I like this book, #2 in the Survivors' Club series, much less than The Proposal (#1). Like everything written by Ms. Balogh, this novel is a gentle historical romance. After being wounded in the war, the hero Vincent is blind, although he is a rich, titled gentleman and he has a loving, extended family. The heroine Sophia is an impoverished girl with no place of her own, no family, and no money.
Vincent wants to live a life as normal as possible for a blind guy. To start with, he wants to select his own bride instead of accepting his mother’s matchmaking. Sophia wants – well, a place to belong and a way to survive her poverty. She also likes Vincent too much for her own good. They seem created for each other, so they make an arrangement.
I like both protagonists. They are alive. Both are charming and smart but they have insecurities and problems.
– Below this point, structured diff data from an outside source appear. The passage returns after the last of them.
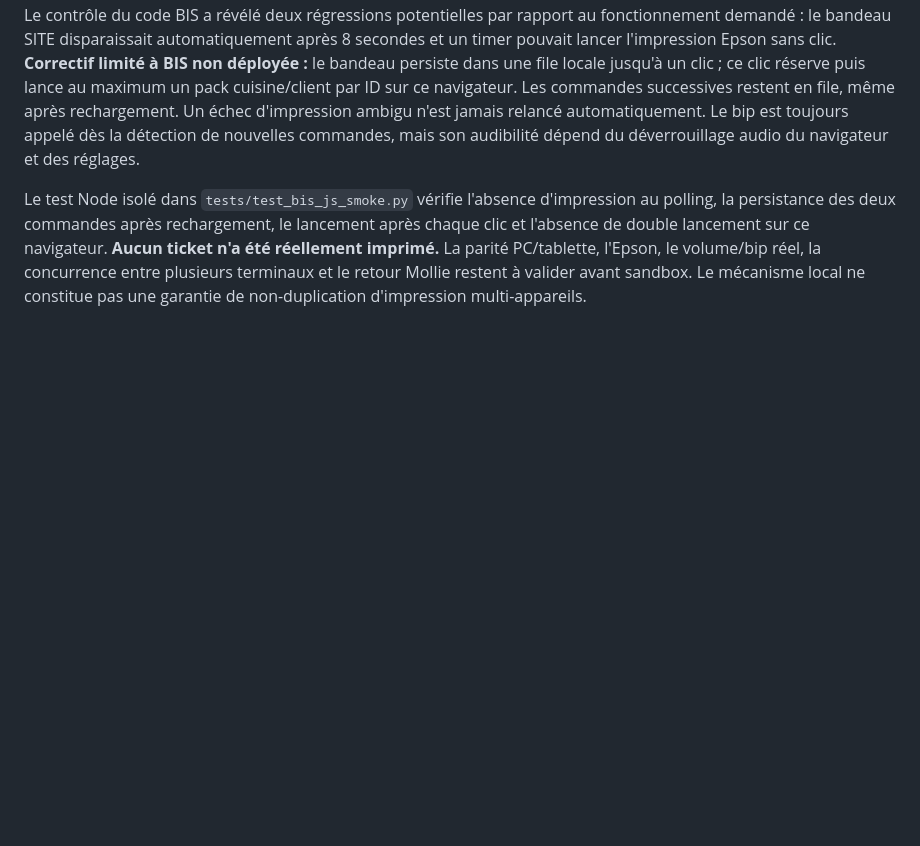
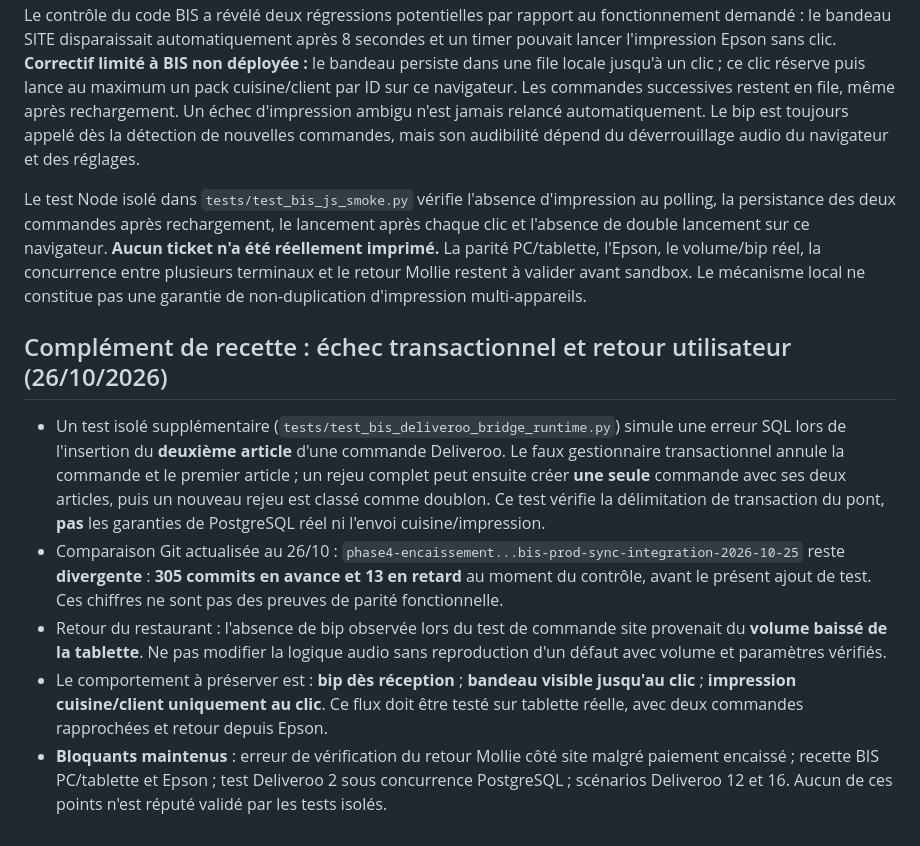
Before and after one commit to jeanluchallioua-tech/Bechefaa, a Markdown page: docs/BIS_PARITE_AVANT_SANDBOX_2026-10-26.md, the part around the change. Drawn GitHub-style; blank space fills up the shorter version.

Commit message:
BIS: document Deliveroo rollback test and verified POS parity blockers

```diff
--- a/docs/BIS_PARITE_AVANT_SANDBOX_2026-10-26.md
+++ b/docs/BIS_PARITE_AVANT_SANDBOX_2026-10-26.md
@@ -69,3 +69,12 @@ Le test réel au restaurant confirme qu'un paiement Mollie peut aboutir et que l
 Le contrôle du code BIS a révélé deux régressions potentielles par rapport au fonctionnement demandé : le bandeau SITE disparaissait automatiquement après 8 secondes et un timer pouvait lancer l'impression Epson sans clic. **Correctif limité à BIS non déployée :** le bandeau persiste dans une file locale jusqu'à un clic ; ce clic réserve puis lance au maximum un pack cuisine/client par ID sur ce navigateur. Les commandes successives restent en file, même après rechargement. Un échec d'impression ambigu n'est jamais relancé automatiquement. Le bip est toujours appelé dès la détection de nouvelles commandes, mais son audibilité dépend du déverrouillage audio du navigateur et des réglages.
 
 Le test Node isolé dans `tests/test_bis_js_smoke.py` vérifie l'absence d'impression au polling, la persistance des deux commandes après rechargement, le lancement après chaque clic et l'absence de double lancement sur ce navigateur. **Aucun ticket n'a été réellement imprimé.** La parité PC/tablette, l'Epson, le volume/bip réel, la concurrence entre plusieurs terminaux et le retour Mollie restent à valider avant sandbox. Le mécanisme local ne constitue pas une garantie de non-duplication d'impression multi-appareils.
+
+
+## Complément de recette : échec transactionnel et retour utilisateur (26/10/2026)
+
+- Un test isolé supplémentaire (`tests/test_bis_deliveroo_bridge_runtime.py`) simule une erreur SQL lors de l'insertion du **deuxième article** d'une commande Deliveroo. Le faux gestionnaire transactionnel annule la commande et le premier article ; un rejeu complet peut ensuite créer **une seule** commande avec ses deux articles, puis un nouveau rejeu est classé comme doublon. Ce test vérifie la délimitation de transaction du pont, **pas** les garanties de PostgreSQL réel ni l'envoi cuisine/impression.
+- Comparaison Git actualisée au 26/10 : `phase4-encaissement...bis-prod-sync-integration-2026-10-25` reste **divergente** : **305 commits en avance et 13 en retard** au moment du contrôle, avant le présent ajout de test. Ces chiffres ne sont pas des preuves de parité fonctionnelle.
+- Retour du restaurant : l'absence de bip observée lors du test de commande site provenait du **volume baissé de la tablette**. Ne pas modifier la logique audio sans reproduction d'un défaut avec volume et paramètres vérifiés.
+- Le comportement à préserver est : **bip dès réception** ; **bandeau visible jusqu'au clic** ; **impression cuisine/client uniquement au clic**. Ce flux doit être testé sur tablette réelle, avec deux commandes rapprochées et retour depuis Epson.
+- **Bloquants maintenus** : erreur de vérification du retour Mollie côté site malgré paiement encaissé ; recette BIS PC/tablette et Epson ; test Deliveroo 2 sous concurrence PostgreSQL ; scénarios Deliveroo 12 et 16. Aucun de ces points n'est réputé validé par les tests isolés.
```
Both are working on overcoming them. Placed in the first part of the 19th century in England, their story develops along the familiar lines of a historical romance.
Sadly, the book is uneven. The first half takes place in a short period of time – about a week – and the action moves swiftly. The descriptions are vivid. The plotline unfolds like a movie, one entertaining scene after another, with humor and tragedy blending together into an absorbing tale. Several possible complications shimmer on the horizon, threatening the characters, who fully engage the reader’s attention.
Then the second part arrives, about 70% into the book, and the action stops. Almost everything after that is a summary, stretched over months. The scenes are short and rare, and most interactions of the heroes with other characters are described rather than shown. There are still dialogs but they are swallowed by pages and pages of digest-like narrative.
The writing is good though, as professional as I’ve come to expect from this writer, so the story reads well to the end.
Overall – a nice addition to this romantic series but nothing special.